Mountain Heritage Weekend to feature Friday concert, Saturday festival

The traditional culture of the Southern Appalachians will be celebrated on the Western Carolina University campus as the Crowe Brothers present a bluegrass performance at WCU’s Fine and Performing Arts Center on Friday, Sept. 25, and the university holds its 35th annual Mountain Heritage Day festival on Saturday, Sept. 26.

Activities for Mountain Heritage Weekend 2009 will begin with the Crowe Brothers taking the arts center stage at 7 p.m. on Sept. 25.

Guitarist Josh Crowe and bassist Wayne Crowe have been recording and touring together since 1975 and have recorded four albums with legendary Maggie Valley banjo player Raymond Fairchild, and four albums as the Crowe Brothers. With the release of the brothers’ latest album, “Brothers-N-Harmony,” music reviewers are hailing the Crowes as one of the top bluegrass ensembles carrying on the tradition of brothers singing beautifully blended harmonies. The opening song on the album, “Cindy Mae,” reached No. 1 on the Sirius radio bluegrass chart and No. 8 in Cashbox.

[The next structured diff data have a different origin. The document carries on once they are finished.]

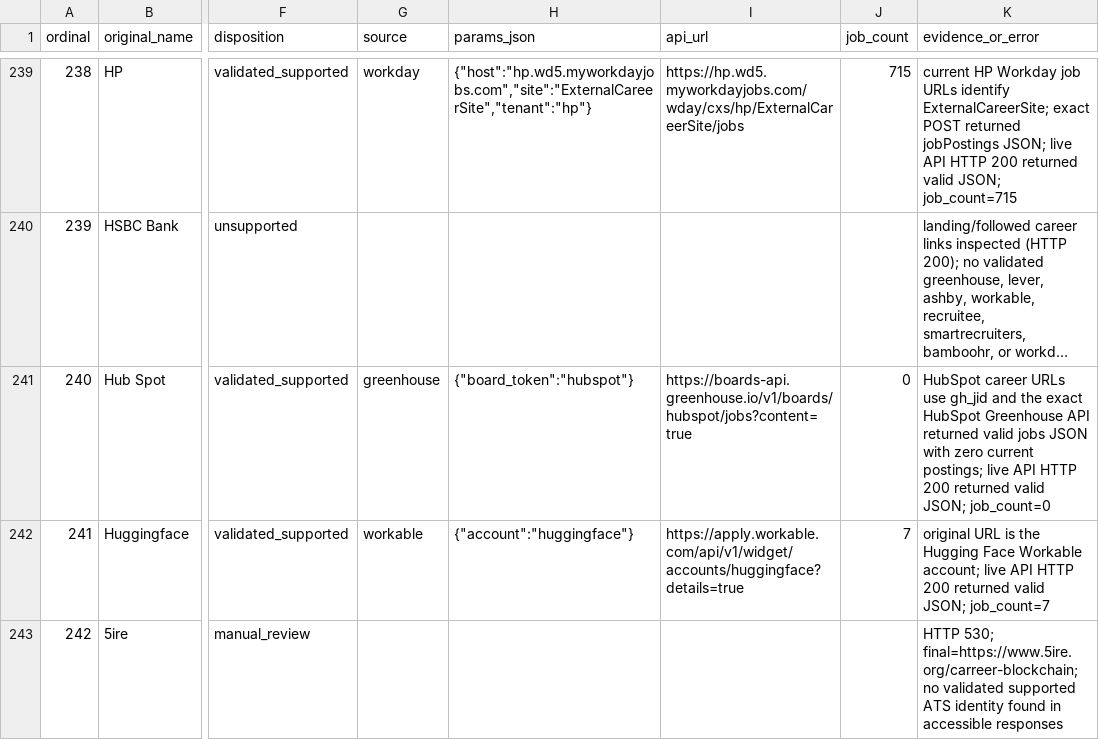
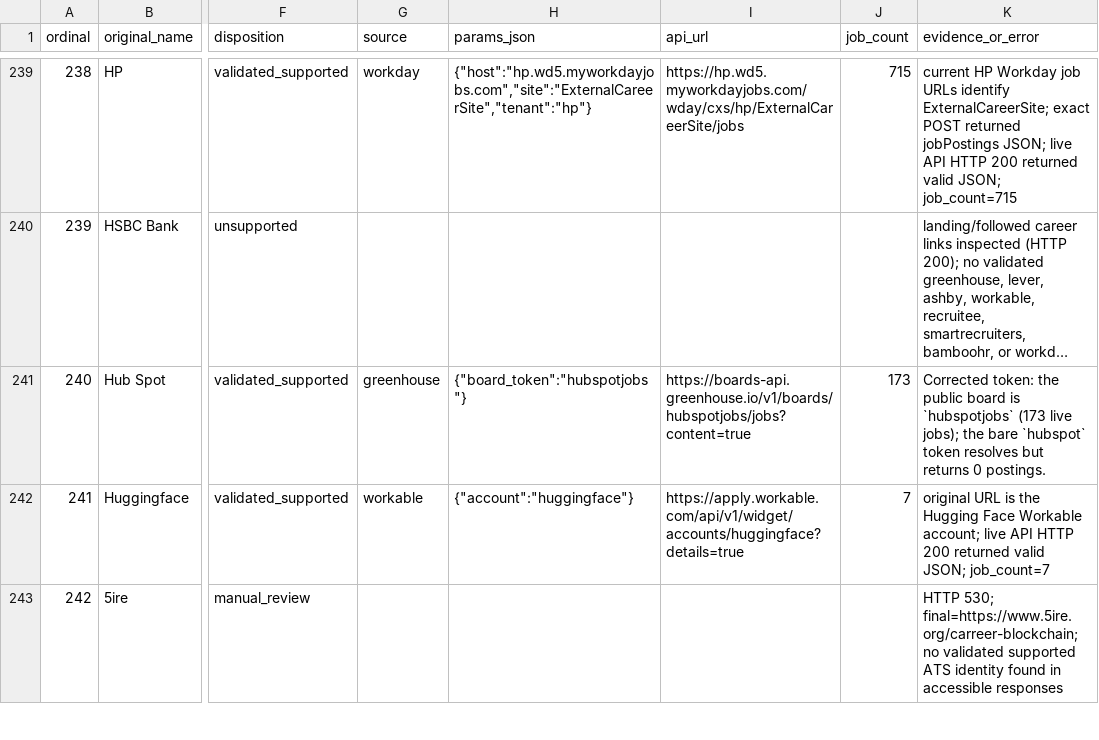
Before and after one commit to AkashKumar7902/jobwatch, a TSV file: catalog/morethanfaangm-audit.tsv, drawn as a sheet; only a part is shown, gaps mark what is left out; long unchanged cells end in …; the diff names each change by its address in the sheet, - before the commit and + after, or states it on an @@ line.

```diff
--- a/catalog/morethanfaangm-audit.tsv
+++ b/catalog/morethanfaangm-audit.tsv
-H241 (params_json): {"board_token":"hubspot"}
+H241 (params_json): {"board_token":"hubspotjobs"}
-I241 (api_url): https://boards-api.greenhouse.io/v1/boards/hubspot/jobs?content=true
+I241 (api_url): https://boards-api.greenhouse.io/v1/boards/hubspotjobs/jobs?content=true
-J241 (job_count): 0
+J241 (job_count): 173
-K241 (evidence_or_error): HubSpot career URLs use gh_jid and the exact HubSpot Greenhouse API returned valid jobs JSON with zero current postings; live API HTTP 200 returned valid JSON; job_count=0
+K241 (evidence_or_error): Corrected token: the public board is `hubspotjobs` (173 live jobs); the bare `hubspot` token resolves but returns 0 postings.
```
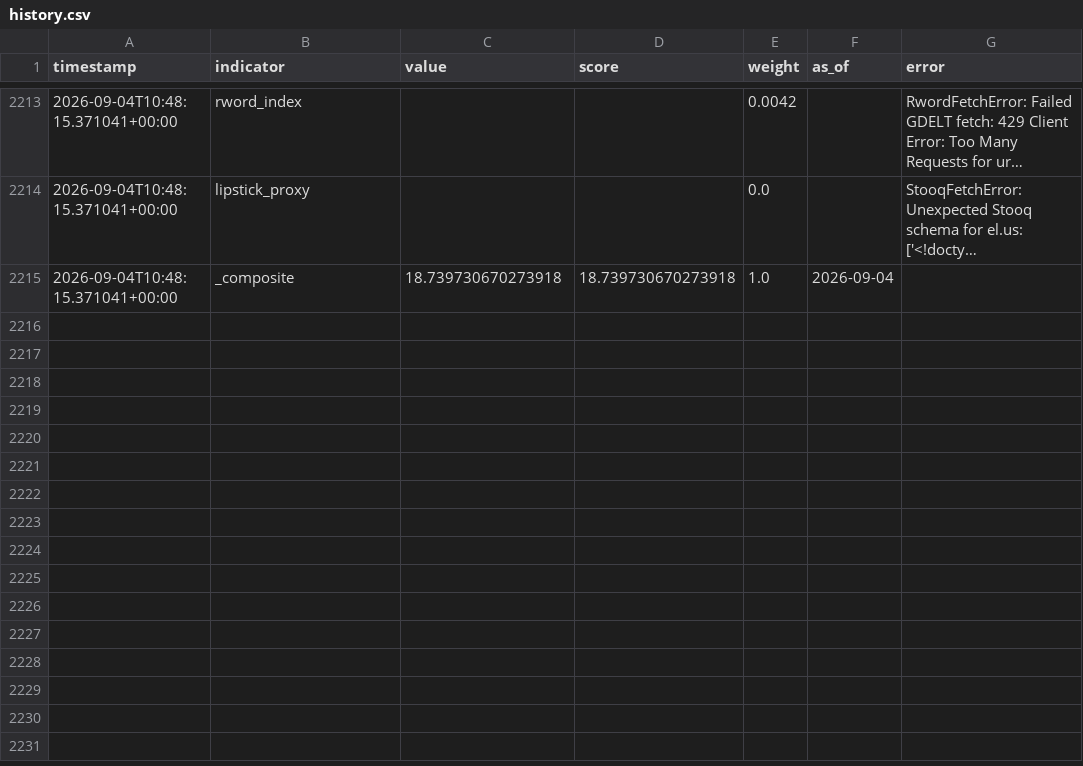
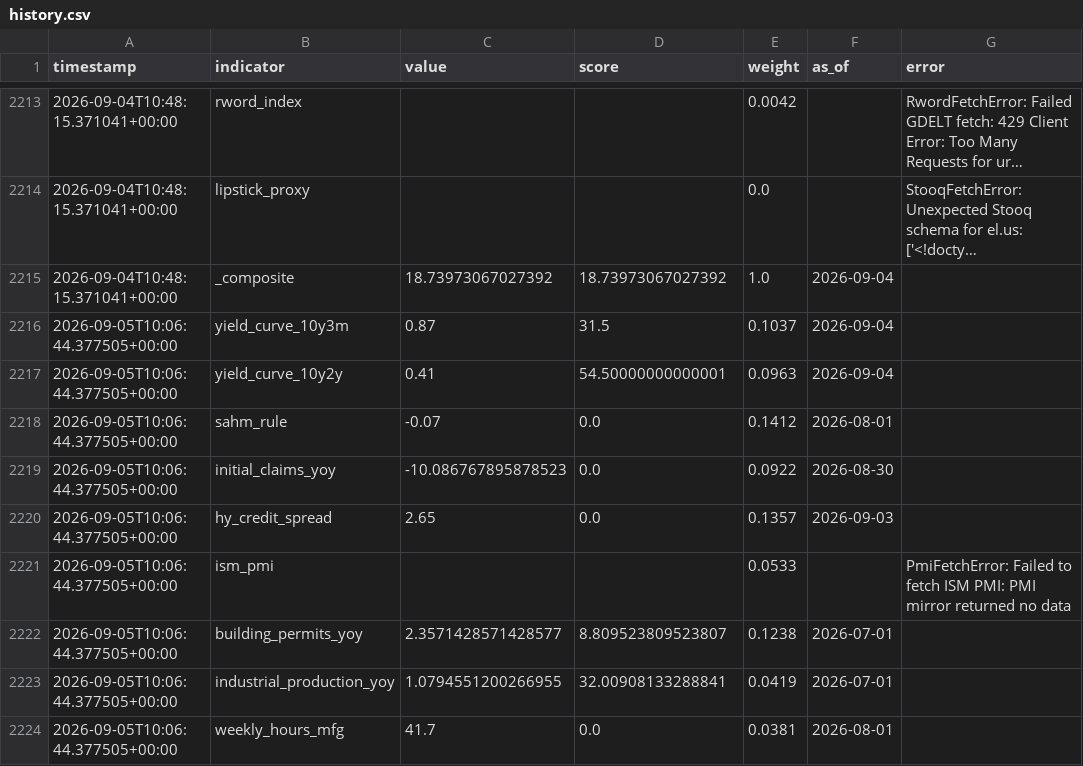
Before and after one commit to ipsitabasu/recession-indicator, a CSV file: data/history.csv, drawn as a sheet; only a part is shown, gaps mark what is left out; long unchanged cells end in …; the diff covers the shown part only; the diff names each change by its address in the sheet, - before the commit and + after, or states it on an @@ line.

Commit message:
data: daily refresh

```diff
--- a/data/history.csv
+++ b/data/history.csv
-C2215 (value): 18.739730670273918
+C2215 (value): 18.73973067027392
-D2215 (score): 18.739730670273918
+D2215 (score): 18.73973067027392
+row 2216: 2026-09-05T10:06:44.377505+00:00 | yield_curve_10y3m | 0.87 | 31.5 | 0.1037 | 2026-09-04
+row 2217: 2026-09-05T10:06:44.377505+00:00 | yield_curve_10y2y | 0.41 | 54.50000000000001 | 0.0963 | 2026-09-04
+row 2218: 2026-09-05T10:06:44.377505+00:00 | sahm_rule | -0.07 | 0.0 | 0.1412 | 2026-08-01
+row 2219: 2026-09-05T10:06:44.377505+00:00 | initial_claims_yoy | -10.086767895878523 | 0.0 | 0.0922 | 2026-08-30
+row 2220: 2026-09-05T10:06:44.377505+00:00 | hy_credit_spread | 2.65 | 0.0 | 0.1357 | 2026-09-03
+row 2221: 2026-09-05T10:06:44.377505+00:00 | ism_pmi |  |  | 0.0533 |  | PmiFetchError: Failed to fetch ISM PMI: PMI mirror returned no data
+row 2222: 2026-09-05T10:06:44.377505+00:00 | building_permits_yoy | 2.3571428571428577 | 8.809523809523807 | 0.1238 | 2026-07-01
+row 2223: 2026-09-05T10:06:44.377505+00:00 | industrial_production_yoy | 1.0794551200266955 | 32.00908133288841 | 0.0419 | 2026-07-01
+row 2224: 2026-09-05T10:06:44.377505+00:00 | weekly_hours_mfg | 41.7 | 0.0 | 0.0381 | 2026-08-01
```
Also changed, not shown: 9 added rows elsewhere in this file, 1 other file.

A writer for Country Standard Time News Magazine wrote that “Josh and Wayne Crowe have perfected a style that’s part bluegrass, part classic country, and full of traditional brotherly harmony singing that makes genre distinctions take a back seat in service of some great tunes.”

For the Sept. 25 concert, the Crowes will take the stage with a group of backup musicians that will include banjo player Steve Sutton, a WCU alumnus who formerly toured with Rhonda Vincent and the Rage.

To purchase general admission tickets at $10 each, call the Fine and Performing Arts Center at (828) 227-2479 (Visa or MasterCard) or visit the box office between the hours of 8:30 a.m. and 5:30 p.m., Monday through Friday. Tickets also may be purchased online at


Mountain Heritage Day kicks off at 8 a.m. Saturday, Sept. 26, with a 130-booth midway featuring handmade arts and crafts, 30 booths offering traditional mountain food, and more than 30 free performances of traditional music and clogging at the festival site adjacent to WCU’s Cordelia Camp Building.

Arts, crafts and food booths will be allowed to remain open until 6 p.m. this year – kickoff time for Catamount football. A vendor guide will be available at festival information booths for those who plan to shop along the midway.

WCU’s Mountain Heritage Center once again will sponsor area folk artists demonstrating arts and skills such as blacksmithing, stone carving and pottery making on the main festival grounds. The museum’s Circle Tent will offer historical presentations by the Jackson County Historical Society, free heritage activities for children, a storytelling session with Marilyn McMinn-McCredie, and guitar and fiddle sessions. New to the festival this year will be living-history demonstrations of an 18th-century hunters’ camp, and draft horses and mules at work.

The Mountain Heritage Center sponsors performances and demonstrations on the main festival grounds, but the museum doors will be open on Mountain Heritage Day to allow visitors to view its exhibits and displays. Located on the ground floor of H.F. Robinson Administration Building, the center will be open from 9 a.m. to 4 p.m. Free hayrides will transport visitors between the Mountain Heritage Center and the festival grounds.

Festival-goers will have a chance to experience a unique American musical tradition during two sessions of shape-note singing. Other events on the agenda are exhibitions of Cherokee Indian ball (also known as “stickball”) and black powder shooting with a flintlock rifled musket; a woodcutting contest featuring chainsaw and crosscut saw masters; and other competitions, including a 5-K foot race, 1-mile Fun Run for children, antique auto show, costume contests for children and adults, and a beard and moustache contest. Also, winners from “A Gathering In,” the festival traditional foods competition, will be on display all day.

Mountain Heritage Day is held outside, rain or shine. Close parking is limited, but shuttles operate throughout the day to transport visitors between outlying parking areas and festival grounds. Visitors coming onto campus should watch out for designated shuttle pick-up locations. Special parking is available to those with physical disabilities.

Admission and parking at Mountain Heritage Day are free. Pets are not allowed on Mountain Heritage Day grounds, but service animals are welcome.

For more information about Mountain Heritage Day, call (828) 227-3193 or visit